Characters:

  • Ivan Sidorovich Zhukov
  • Queen Elizabeth II of England
  • Vladimir Ilyich Lenin
  • Lyubov Orlova – a Russian film star
  • Other characters from Russian history and world literature

Setting/Plot

Interior of Ivan’s apartment.

5

Tales From Elementary School: To Vladivostok and Beyond…

Day two of Tuesdays at the elementary school, check. I also led a lesson on Thursday, but today’s turned out to be pretty epic.

In going along with our theme of Russia for social studies, I began where I left off last week, at the end of the Czars and the beginning of the Soviet Union. However, I wanted the kids to get some perspective on just how large Russia really was, so I introduced them to the Trans-Siberian Railway. I know that these kids love anything that has to do with transportation, so it was perfect. We went around the room and made guesses on a) how many miles of train tracks there were, and b) how much time it would take to get from end to end, Moscow to Vladivostok. Some of the guesses were silly, but most were pretty on target. Miranda (again, all names for privacy), one of the youngest students, guessed that the train was 6,000 miles long, which was the closest of anyone; the actual distance, according to my source, was 5,772 miles, but I checked a few more places, and the number seems to be closer to 6,152. Still, in the ballpark. The actual time it takes to travel the whole way is 8 days, and two students got extremely close in their guesses, choosing 7.5 days. Those two? Kate, and…Miranda. I don’t know about you, but if it involves guessing numbers, I want to be on Miranda’s team.

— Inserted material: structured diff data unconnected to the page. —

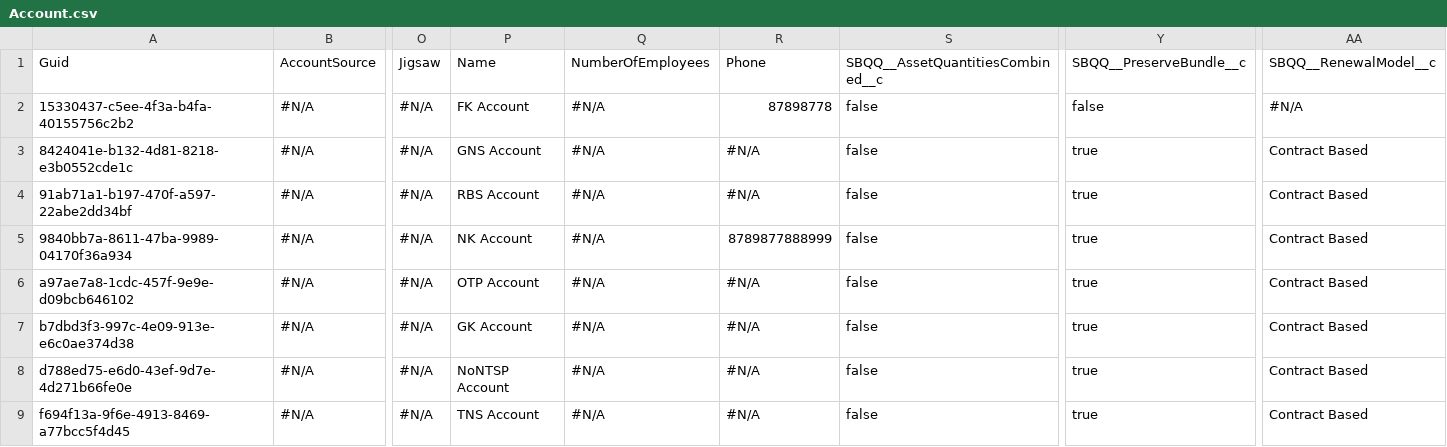
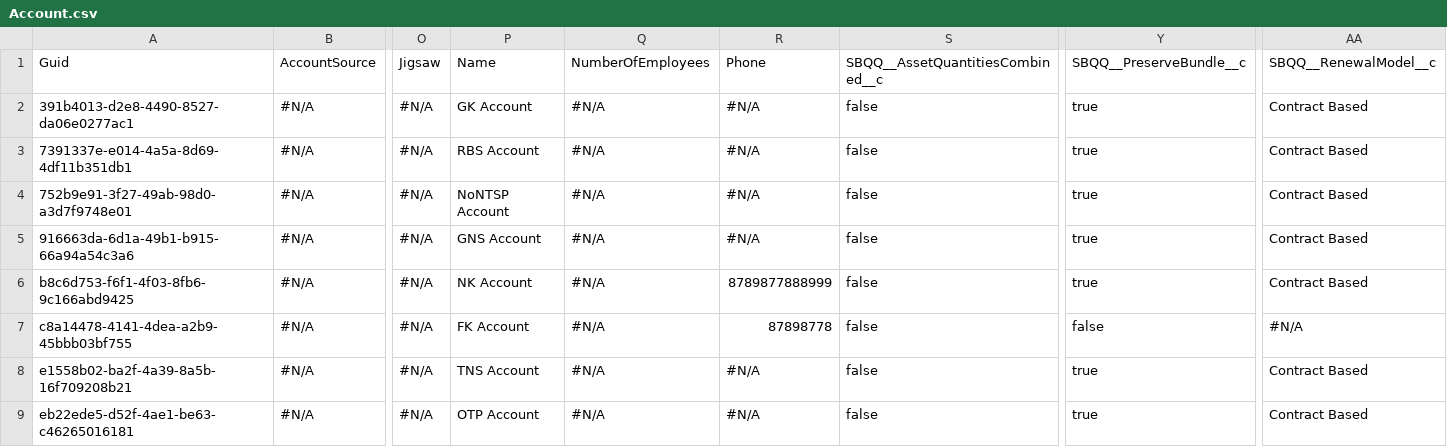
Before and after one commit to Prodlymoover/CPQTest8, a CSV file: Account.csv, drawn as a sheet; only a part is shown, gaps mark what is left out; the diff names each change by its address in the sheet, - before the commit and + after, or states it on an @@ line.

```diff
--- a/Account.csv
+++ b/Account.csv
-A2: 15330437-c5ee-4f3a-b4fa-40155756c2b2
+A2: 391b4013-d2e8-4490-8527-da06e0277ac1
-P2: FK Account
+P2: GK Account
-R2: 87898778
+R2: #N/A
-Y2: false
+Y2: true
-AA2: #N/A
+AA2: Contract Based
-A3: 8424041e-b132-4d81-8218-e3b0552cde1c
+A3: 7391337e-e014-4a5a-8d69-4df11b351db1
-P3: GNS Account
+P3: RBS Account
-A4: 91ab71a1-b197-470f-a597-22abe2dd34bf
+A4: 752b9e91-3f27-49ab-98d0-a3d7f9748e01
-P4: RBS Account
+P4: NoNTSP Account
-A5: 9840bb7a-8611-47ba-9989-04170f36a934
+A5: 916663da-6d1a-49b1-b915-66a94a54c3a6
-P5: NK Account
+P5: GNS Account
-R5: 8789877888999
+R5: #N/A
-A6: a97ae7a8-1cdc-457f-9e9e-d09bcb646102
+A6: b8c6d753-f6f1-4f03-8fb6-9c166abd9425
-P6: OTP Account
+P6: NK Account
-R6: #N/A
+R6: 8789877888999
-A7: b7dbd3f3-997c-4e09-913e-e6c0ae374d38
+A7: c8a14478-4141-4dea-a2b9-45bbb03bf755
-P7: GK Account
+P7: FK Account
-R7: #N/A
+R7: 87898778
-Y7: true
+Y7: false
-AA7: Contract Based
+AA7: #N/A
-A8: d788ed75-e6d0-43ef-9d7e-4d271b66fe0e
+A8: e1558b02-ba2f-4a39-8a5b-16f709208b21
-P8: NoNTSP Account
+P8: TNS Account
-A9: f694f13a-9f6e-4913-8469-a77bcc5f4d45
+A9: eb22ede5-d52f-4ae1-be63-c46265016181
-P9: TNS Account
+P9: OTP Account
```
Also changed, not shown: Asset.csv, Case.csv, 3 other files.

Next, I wondered aloud how long of a trip that would be, so it was time for a class trip. We all lined up in a train, and I used my phone’s stopwatch to time how long it took all of us to march around the block and back to the school, and then see how long it took, and then see how many trips around the school it would take to equal a one-way trip on the Trans-Siberian Railway. The answer? 1,152. That’s a lot of walking for little legs.

After a quick break, we headed into the Multi-Purpose Room for Part II of the lecture. We left behind the train and fast-forwarded to the 1950s/1960s, the birth of the Soviet Union, the Cold War, and the Space Race. Crystal surprised me by knowing what the Cold War was, and explained it to the rest of the class. We then talked a little about the first people to go to space, and the first to land on the moon. Then, it was time to do…a space dance!

First, I instructed everyone to find their own space in the room, and crouch into a ball. Then, I turned on “Cold War” by Janelle Monae – a perfect backdrop song for this activity – and we went through the stages of space flight. We built our rockets, attached our engines, put on our seatbelts, flew through space, landed on the moon, experienced zero-G, re-entered our pods, strapped in, and flew back to Earth, landing just as the final drumbeats hit on the song.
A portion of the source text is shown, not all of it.